(Recorded data)
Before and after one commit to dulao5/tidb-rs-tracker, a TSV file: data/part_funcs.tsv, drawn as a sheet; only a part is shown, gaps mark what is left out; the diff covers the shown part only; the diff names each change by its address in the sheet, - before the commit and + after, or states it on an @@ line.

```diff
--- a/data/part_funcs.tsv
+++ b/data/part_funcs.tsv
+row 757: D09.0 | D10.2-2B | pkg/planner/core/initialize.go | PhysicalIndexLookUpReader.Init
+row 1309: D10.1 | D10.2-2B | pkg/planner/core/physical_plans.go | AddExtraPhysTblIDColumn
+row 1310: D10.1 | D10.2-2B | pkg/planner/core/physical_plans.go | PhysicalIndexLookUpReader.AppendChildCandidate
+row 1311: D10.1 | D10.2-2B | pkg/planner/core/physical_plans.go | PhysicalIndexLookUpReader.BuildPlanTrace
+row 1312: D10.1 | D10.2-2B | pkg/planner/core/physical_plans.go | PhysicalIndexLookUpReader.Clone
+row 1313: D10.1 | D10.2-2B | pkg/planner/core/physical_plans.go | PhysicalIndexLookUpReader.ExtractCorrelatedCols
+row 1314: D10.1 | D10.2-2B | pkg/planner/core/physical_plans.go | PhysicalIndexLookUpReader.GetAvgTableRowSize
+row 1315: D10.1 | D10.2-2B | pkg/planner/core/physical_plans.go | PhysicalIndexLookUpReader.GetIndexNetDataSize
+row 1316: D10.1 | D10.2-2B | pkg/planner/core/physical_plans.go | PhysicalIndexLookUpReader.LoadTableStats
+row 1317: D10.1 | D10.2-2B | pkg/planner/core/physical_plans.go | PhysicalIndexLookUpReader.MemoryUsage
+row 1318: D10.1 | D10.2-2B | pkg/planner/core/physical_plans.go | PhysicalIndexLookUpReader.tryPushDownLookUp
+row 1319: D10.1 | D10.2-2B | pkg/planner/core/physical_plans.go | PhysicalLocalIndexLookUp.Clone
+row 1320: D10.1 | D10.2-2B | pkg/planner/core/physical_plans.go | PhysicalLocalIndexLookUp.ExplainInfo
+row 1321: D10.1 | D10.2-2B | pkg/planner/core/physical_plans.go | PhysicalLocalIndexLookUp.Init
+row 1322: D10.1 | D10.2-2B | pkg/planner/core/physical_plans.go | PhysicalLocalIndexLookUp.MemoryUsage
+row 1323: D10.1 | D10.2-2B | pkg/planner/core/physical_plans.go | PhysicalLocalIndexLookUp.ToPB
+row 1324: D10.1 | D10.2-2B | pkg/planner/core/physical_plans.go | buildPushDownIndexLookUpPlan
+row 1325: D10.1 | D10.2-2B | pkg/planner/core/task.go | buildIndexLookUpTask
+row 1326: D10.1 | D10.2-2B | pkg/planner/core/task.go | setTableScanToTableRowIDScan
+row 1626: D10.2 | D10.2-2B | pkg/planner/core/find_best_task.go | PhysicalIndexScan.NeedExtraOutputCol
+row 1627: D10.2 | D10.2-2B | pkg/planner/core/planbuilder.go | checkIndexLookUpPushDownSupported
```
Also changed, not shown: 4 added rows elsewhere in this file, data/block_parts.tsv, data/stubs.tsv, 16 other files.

Work to complete:
The data above must be returned in full, exactly as written.

Answer to this exercise:
Before and after one commit to dulao5/tidb-rs-tracker, a TSV file: data/part_funcs.tsv, drawn as a sheet; only a part is shown, gaps mark what is left out; the diff covers the shown part only; the diff names each change by its address in the sheet, - before the commit and + after, or states it on an @@ line.

```diff
--- a/data/part_funcs.tsv
+++ b/data/part_funcs.tsv
+row 757: D09.0 | D10.2-2B | pkg/planner/core/initialize.go | PhysicalIndexLookUpReader.Init
+row 1309: D10.1 | D10.2-2B | pkg/planner/core/physical_plans.go | AddExtraPhysTblIDColumn
+row 1310: D10.1 | D10.2-2B | pkg/planner/core/physical_plans.go | PhysicalIndexLookUpReader.AppendChildCandidate
+row 1311: D10.1 | D10.2-2B | pkg/planner/core/physical_plans.go | PhysicalIndexLookUpReader.BuildPlanTrace
+row 1312: D10.1 | D10.2-2B | pkg/planner/core/physical_plans.go | PhysicalIndexLookUpReader.Clone
+row 1313: D10.1 | D10.2-2B | pkg/planner/core/physical_plans.go | PhysicalIndexLookUpReader.ExtractCorrelatedCols
+row 1314: D10.1 | D10.2-2B | pkg/planner/core/physical_plans.go | PhysicalIndexLookUpReader.GetAvgTableRowSize
+row 1315: D10.1 | D10.2-2B | pkg/planner/core/physical_plans.go | PhysicalIndexLookUpReader.GetIndexNetDataSize
+row 1316: D10.1 | D10.2-2B | pkg/planner/core/physical_plans.go | PhysicalIndexLookUpReader.LoadTableStats
+row 1317: D10.1 | D10.2-2B | pkg/planner/core/physical_plans.go | PhysicalIndexLookUpReader.MemoryUsage
+row 1318: D10.1 | D10.2-2B | pkg/planner/core/physical_plans.go | PhysicalIndexLookUpReader.tryPushDownLookUp
+row 1319: D10.1 | D10.2-2B | pkg/planner/core/physical_plans.go | PhysicalLocalIndexLookUp.Clone
+row 1320: D10.1 | D10.2-2B | pkg/planner/core/physical_plans.go | PhysicalLocalIndexLookUp.ExplainInfo
+row 1321: D10.1 | D10.2-2B | pkg/planner/core/physical_plans.go | PhysicalLocalIndexLookUp.Init
+row 1322: D10.1 | D10.2-2B | pkg/planner/core/physical_plans.go | PhysicalLocalIndexLookUp.MemoryUsage
+row 1323: D10.1 | D10.2-2B | pkg/planner/core/physical_plans.go | PhysicalLocalIndexLookUp.ToPB
+row 1324: D10.1 | D10.2-2B | pkg/planner/core/physical_plans.go | buildPushDownIndexLookUpPlan
+row 1325: D10.1 | D10.2-2B | pkg/planner/core/task.go | buildIndexLookUpTask
+row 1326: D10.1 | D10.2-2B | pkg/planner/core/task.go | setTableScanToTableRowIDScan
+row 1626: D10.2 | D10.2-2B | pkg/planner/core/find_best_task.go | PhysicalIndexScan.NeedExtraOutputCol
+row 1627: D10.2 | D10.2-2B | pkg/planner/core/planbuilder.go | checkIndexLookUpPushDownSupported
```
Also changed, not shown: 4 added rows elsewhere in this file, data/block_parts.tsv, data/stubs.tsv, 16 other files.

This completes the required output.